This is perhaps the most important aspect of the term ‘front-line’: that it blurs the line between private and public forms of gendered violence.

Indeed, there are difficulties in pinning down exactly what violence, or hinsa, means for the women and the community. The women – and the front-line workers – would instead talk about abuse (atyachar), exploitation (shoshan), or ‘torture’ (in English). Many would deny that a husband beating his wife was ‘violence’ (hinsa) – it was disciplining the wife, the husband loves her, after all; or, very simply, the woman would have nowhere to go, so she had to suffer (sehna).

The sanginis and the PVWC team, thus, have to continually negotiate these multiple meanings and values attached to violence, and in some cases impose certain categories or ideas (also for legal reasons). Front-line work recognizes and negotiates the multiplicity of everyday social violence. I say ‘everyday social violence’ because they also intervene in cases of structural violence of the state and bureaucracy.

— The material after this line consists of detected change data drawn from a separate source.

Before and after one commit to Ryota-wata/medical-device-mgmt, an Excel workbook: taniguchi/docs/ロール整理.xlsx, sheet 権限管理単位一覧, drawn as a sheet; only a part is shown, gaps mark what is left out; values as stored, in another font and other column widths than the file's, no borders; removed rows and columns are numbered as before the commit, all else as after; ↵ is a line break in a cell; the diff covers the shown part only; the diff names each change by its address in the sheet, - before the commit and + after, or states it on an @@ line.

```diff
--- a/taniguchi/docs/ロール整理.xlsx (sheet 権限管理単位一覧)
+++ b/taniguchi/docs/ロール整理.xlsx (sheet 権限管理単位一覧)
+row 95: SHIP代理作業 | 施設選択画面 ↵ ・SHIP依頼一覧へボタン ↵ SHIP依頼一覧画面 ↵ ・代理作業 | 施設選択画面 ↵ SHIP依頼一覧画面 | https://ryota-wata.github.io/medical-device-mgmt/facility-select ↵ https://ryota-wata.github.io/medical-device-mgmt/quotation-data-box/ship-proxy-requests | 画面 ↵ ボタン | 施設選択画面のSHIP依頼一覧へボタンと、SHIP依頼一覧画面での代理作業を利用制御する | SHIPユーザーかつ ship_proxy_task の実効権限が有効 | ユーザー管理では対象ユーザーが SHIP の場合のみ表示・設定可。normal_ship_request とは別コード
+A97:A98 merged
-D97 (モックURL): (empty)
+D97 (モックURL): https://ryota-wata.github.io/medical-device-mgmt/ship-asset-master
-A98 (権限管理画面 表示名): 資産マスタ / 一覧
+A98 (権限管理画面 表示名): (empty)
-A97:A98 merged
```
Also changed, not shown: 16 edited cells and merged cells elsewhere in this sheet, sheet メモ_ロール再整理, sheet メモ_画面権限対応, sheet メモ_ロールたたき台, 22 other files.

Although Dharavi is described as a ‘good basti’ by its residents – which it certainly is, in terms of services, infrastructure and employment, at least,  compared to bastis in several parts in Eastern Mumbai, like Govandi and Deonar – everyday life is marked by structural violence that manifests itself as bureaucratic neglect (the police or municipality refusing to file complaints), or as social violence by political actors and big-men, the looming threat of redevelopment and displacement, and of course, gender-based and domestic violence.

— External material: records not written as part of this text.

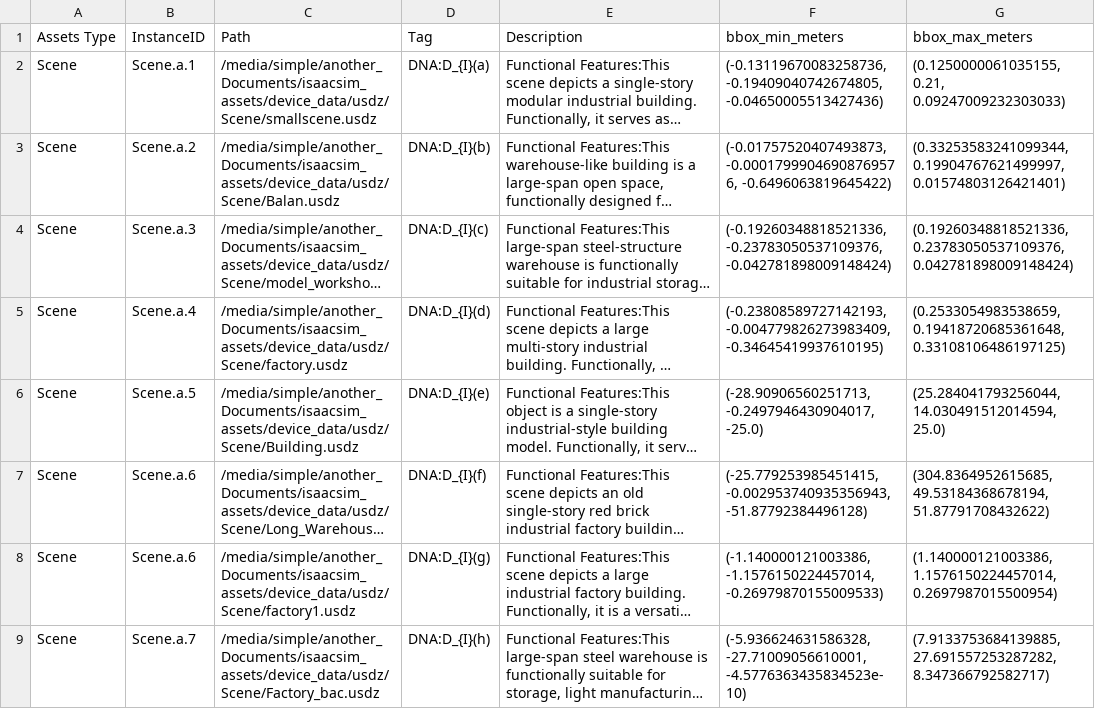
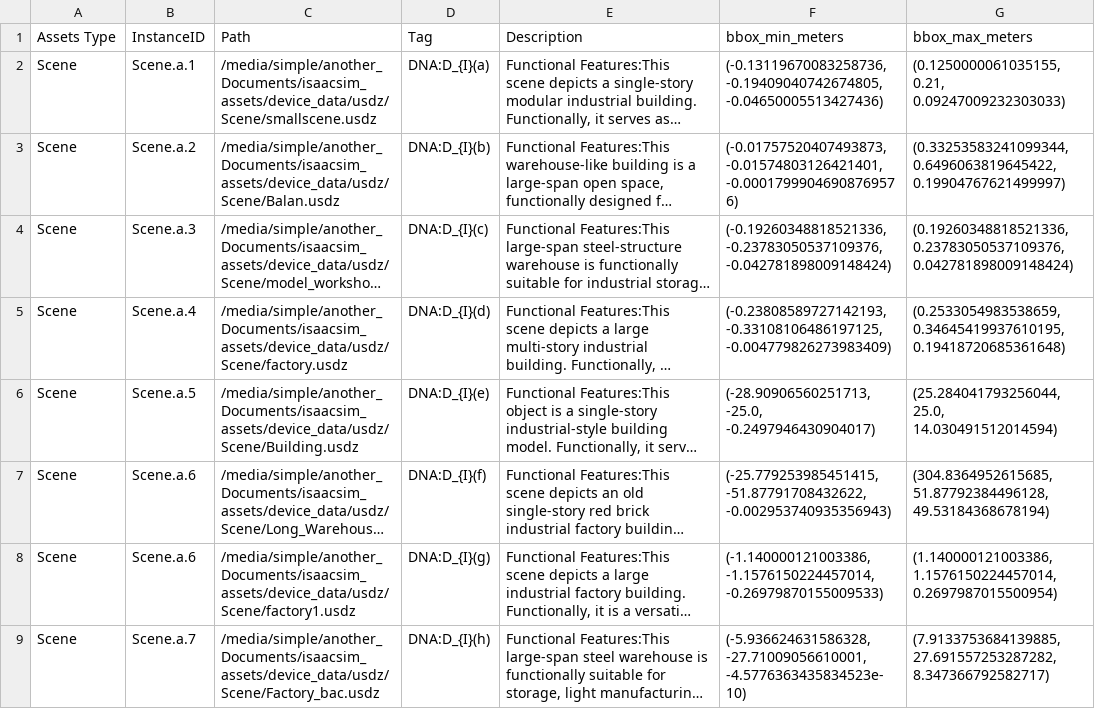
Before and after one commit to qiaoyo/scene_synthesis, a CSV file: data/assets/csv/Scene_with_bbox_meters.csv, drawn as a sheet; only a part is shown; long unchanged cells end in …; the diff names each change by its address in the sheet, - before the commit and + after, or states it on an @@ line.

```diff
--- a/data/assets/csv/Scene_with_bbox_meters.csv
+++ b/data/assets/csv/Scene_with_bbox_meters.csv
-F3 (bbox_min_meters): (-0.01757520407493873, -0.00017999046908769576, -0.6496063819645422)
+F3 (bbox_min_meters): (-0.01757520407493873, -0.01574803126421401, -0.00017999046908769576)
-G3 (bbox_max_meters): (0.33253583241099344, 0.19904767621499997, 0.01574803126421401)
+G3 (bbox_max_meters): (0.33253583241099344, 0.6496063819645422, 0.19904767621499997)
-F5 (bbox_min_meters): (-0.23808589727142193, -0.004779826273983409, -0.34645419937610195)
+F5 (bbox_min_meters): (-0.23808589727142193, -0.33108106486197125, -0.004779826273983409)
-G5 (bbox_max_meters): (0.2533054983538659, 0.19418720685361648, 0.33108106486197125)
+G5 (bbox_max_meters): (0.2533054983538659, 0.34645419937610195, 0.19418720685361648)
-F6 (bbox_min_meters): (-28.90906560251713, -0.2497946430904017, -25.0)
+F6 (bbox_min_meters): (-28.90906560251713, -25.0, -0.2497946430904017)
-G6 (bbox_max_meters): (25.284041793256044, 14.030491512014594, 25.0)
+G6 (bbox_max_meters): (25.284041793256044, 25.0, 14.030491512014594)
-F7 (bbox_min_meters): (-25.779253985451415, -0.002953740935356943, -51.87792384496128)
+F7 (bbox_min_meters): (-25.779253985451415, -51.87791708432622, -0.002953740935356943)
-G7 (bbox_max_meters): (304.8364952615685, 49.53184368678194, 51.87791708432622)
+G7 (bbox_max_meters): (304.8364952615685, 51.87792384496128, 49.53184368678194)
```
Also changed, not shown: data/assets/csv/AGV_with_bbox_meters.csv, data/assets/csv/Box_with_bbox_meters.csv, 8 other files.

As a concept, then, front-lines demonstrate that it is untenable to talk about violence in the singular; instead we need to speak about the ‘violences of everyday life’ (Kleinman, 2000). But apart from the spatialization of everyday violences, the term ‘front-line’ also signifies the specific kind of labor the sanginis are engaged in. Here, I find Jennifer Wies and Hillary Haldane’s edited volume Anthropology at the Front-Line of Gender-Based Violence (2011) to be extremely relevant. The text offered an exciting reflection of both my topic and work – gender-based violence and ethnography. They write:

Frontline workers can tell hundreds of stories of victimhood and survival. They can map the scope and scale of violence in their communities…They are the barometer of violence… (2011: 2; emphasis added)

In a similar context, Susan Clisby and Julia Holdsworth (2014) talk about women community workers, and their work, as a form of embodied infrastructure. They refer to

[T]he ways that women’s bodies and material actions themselves become the vehicles, the catalysts, the embodied infrastructure, facilitating access to services and enabling change and support through women’s networks…that serve to provide a framework, an infrastructure of support for women. (2014: 7; emphasis added)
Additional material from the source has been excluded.